▶ _WORK INSTRUCTIONS_:
The result should be every line in the data below that carries the string "relative".

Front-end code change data

━━━━━━━━━━

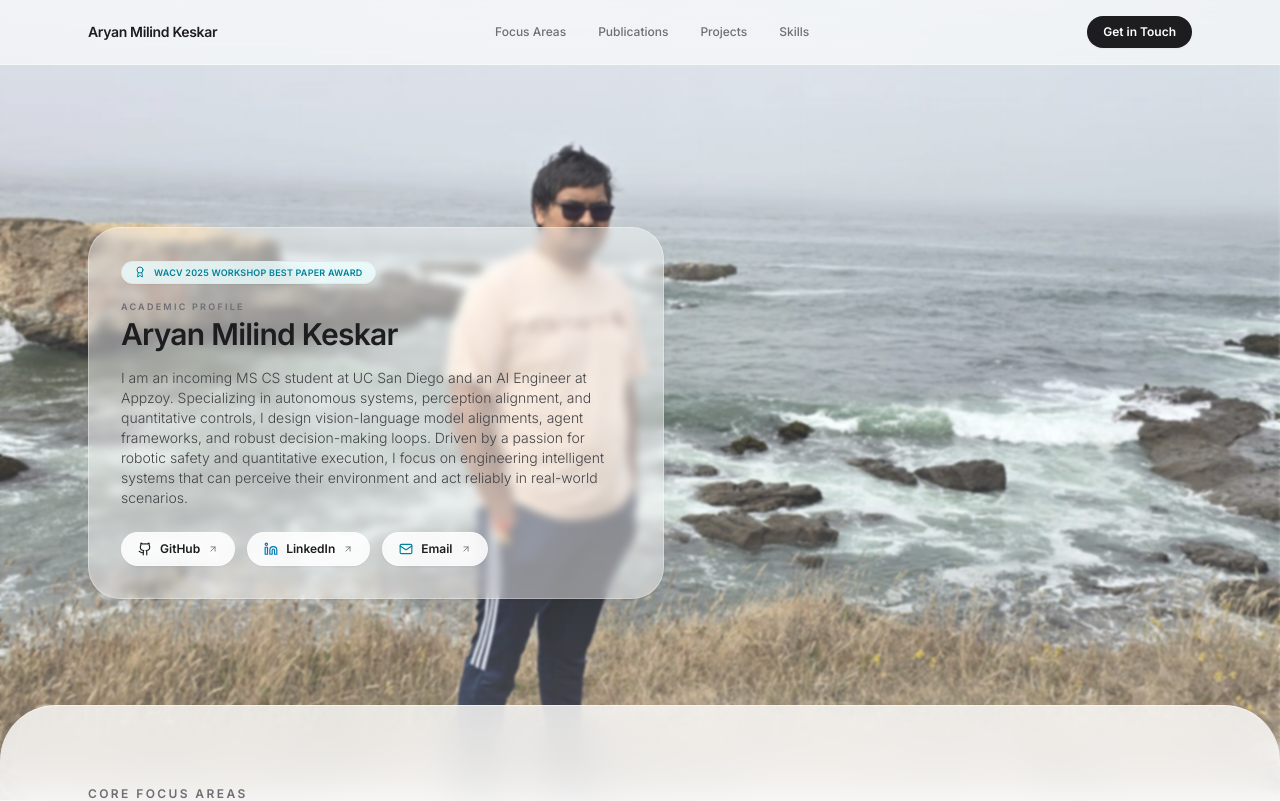
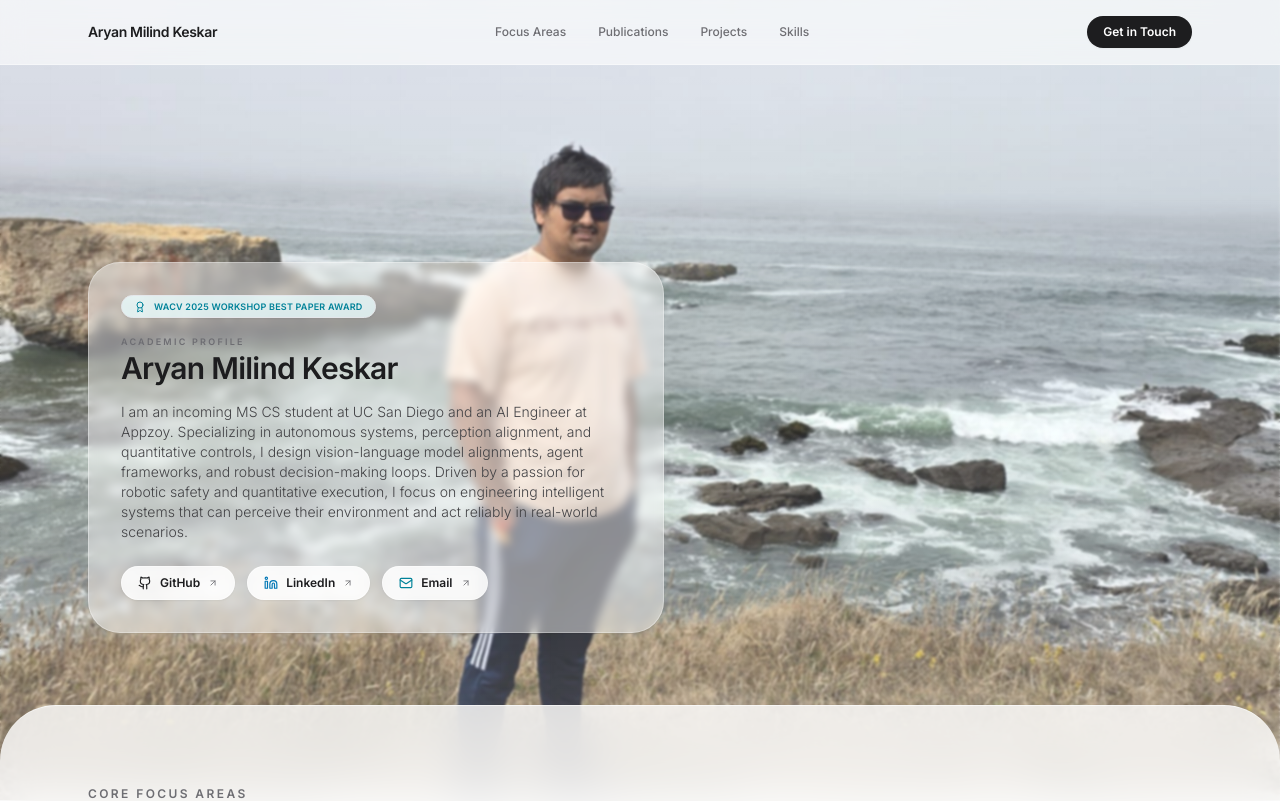
Before and after one commit to AryanKeskar/PersonalWebsite, a Next.js app: page / in a window 1280 px wide. Shown: the top 801 px of the page. Built offline with nearby package versions, Linux system fonts and the light colour scheme.

Commit message:
Update page.tsx

```diff
--- a/src/app/page.tsx
+++ b/src/app/page.tsx
@@ -135,7 +135,7 @@ export default function Home() {
       </header>
 
       {/* HERO SECTION (Fully Transparent & Clear Background to let image show through) */}
-      <section className="relative min-h-[85vh] flex items-center z-10 pt-20 pb-16" id="hero">
+      <section className="relative min-h-[85vh] flex items-end z-10 pt-24 pb-20 sm:pb-28" id="hero">
         <div className="max-w-6xl mx-auto px-6 w-full">
 
           {/* Floating Frosted Glass Info Box for Text Contrast (Narrower and Shorter) */}
```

━━━━━━━━━━

▶ _YOUR RESPONSE_:
-      <section className="relative min-h-[85vh] flex items-center z-10 pt-20 pb-16" id="hero">
+      <section className="relative min-h-[85vh] flex items-end z-10 pt-24 pb-20 sm:pb-28" id="hero">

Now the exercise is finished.